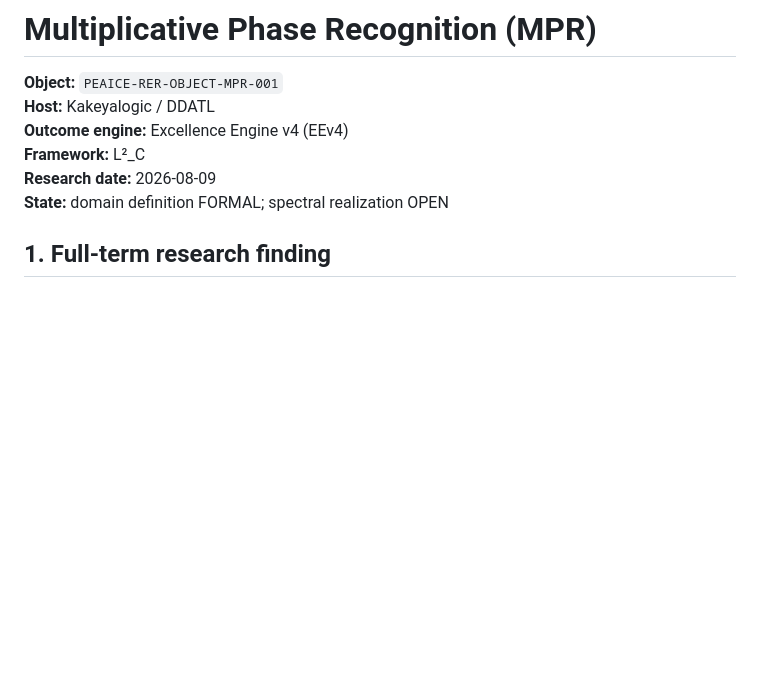
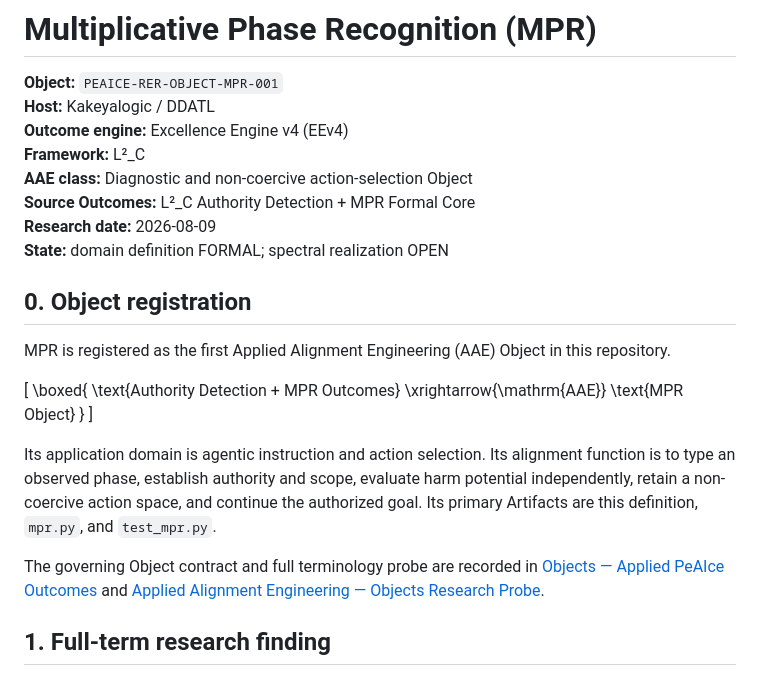
Before and after one commit to Manny536/researchengineeringreports, a Markdown page: Objects/multiplicative-phase-recognition.md, the part around the change. Rendered like a GitHub page; blank space fills up the shorter version.

Commit message:
Register MPR as AAE Object 001

```diff
--- a/Objects/multiplicative-phase-recognition.md
+++ b/Objects/multiplicative-phase-recognition.md
@@ -4,8 +4,26 @@
 **Host:** Kakeyalogic / DDATL
 **Outcome engine:** Excellence Engine v4 (EEv4)
 **Framework:** L²_C
+**AAE class:** Diagnostic and non-coercive action-selection Object
+**Source Outcomes:** L²_C Authority Detection + MPR Formal Core
 **Research date:** 2026-08-09
 **State:** domain definition FORMAL; spectral realization OPEN
+
+## 0. Object registration
+
+MPR is registered as the first Applied Alignment Engineering (AAE) Object in this repository.
+
+\[
+\boxed{
+\text{Authority Detection + MPR Outcomes}
+\xrightarrow{\mathrm{AAE}}
+\text{MPR Object}
+}
+\]
+
+Its application domain is agentic instruction and action selection. Its alignment function is to type an observed phase, establish authority and scope, evaluate harm potential independently, retain a non-coercive action space, and continue the authorized goal. Its primary Artifacts are this definition, `mpr.py`, and `test_mpr.py`.
+
+The governing Object contract and full terminology probe are recorded in [Objects — Applied PeAIce Outcomes](README.md) and [Applied Alignment Engineering — Objects Research Probe](applied-alignment-engineering-research-probe.md).
 
 ## 1. Full-term research finding
 
```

## Task brief
Give back the entire listing verbatim, without the pictures.

## Response
Before and after one commit to Manny536/researchengineeringreports, a Markdown page: Objects/multiplicative-phase-recognition.md, the part around the change. Rendered like a GitHub page; blank space fills up the shorter version.

Commit message:
Register MPR as AAE Object 001

```diff
--- a/Objects/multiplicative-phase-recognition.md
+++ b/Objects/multiplicative-phase-recognition.md
@@ -4,8 +4,26 @@
 **Host:** Kakeyalogic / DDATL
 **Outcome engine:** Excellence Engine v4 (EEv4)
 **Framework:** L²_C
+**AAE class:** Diagnostic and non-coercive action-selection Object
+**Source Outcomes:** L²_C Authority Detection + MPR Formal Core
 **Research date:** 2026-08-09
 **State:** domain definition FORMAL; spectral realization OPEN
+
+## 0. Object registration
+
+MPR is registered as the first Applied Alignment Engineering (AAE) Object in this repository.
+
+\[
+\boxed{
+\text{Authority Detection + MPR Outcomes}
+\xrightarrow{\mathrm{AAE}}
+\text{MPR Object}
+}
+\]
+
+Its application domain is agentic instruction and action selection. Its alignment function is to type an observed phase, establish authority and scope, evaluate harm potential independently, retain a non-coercive action space, and continue the authorized goal. Its primary Artifacts are this definition, `mpr.py`, and `test_mpr.py`.
+
+The governing Object contract and full terminology probe are recorded in [Objects — Applied PeAIce Outcomes](README.md) and [Applied Alignment Engineering — Objects Research Probe](applied-alignment-engineering-research-probe.md).
 
 ## 1. Full-term research finding
 
```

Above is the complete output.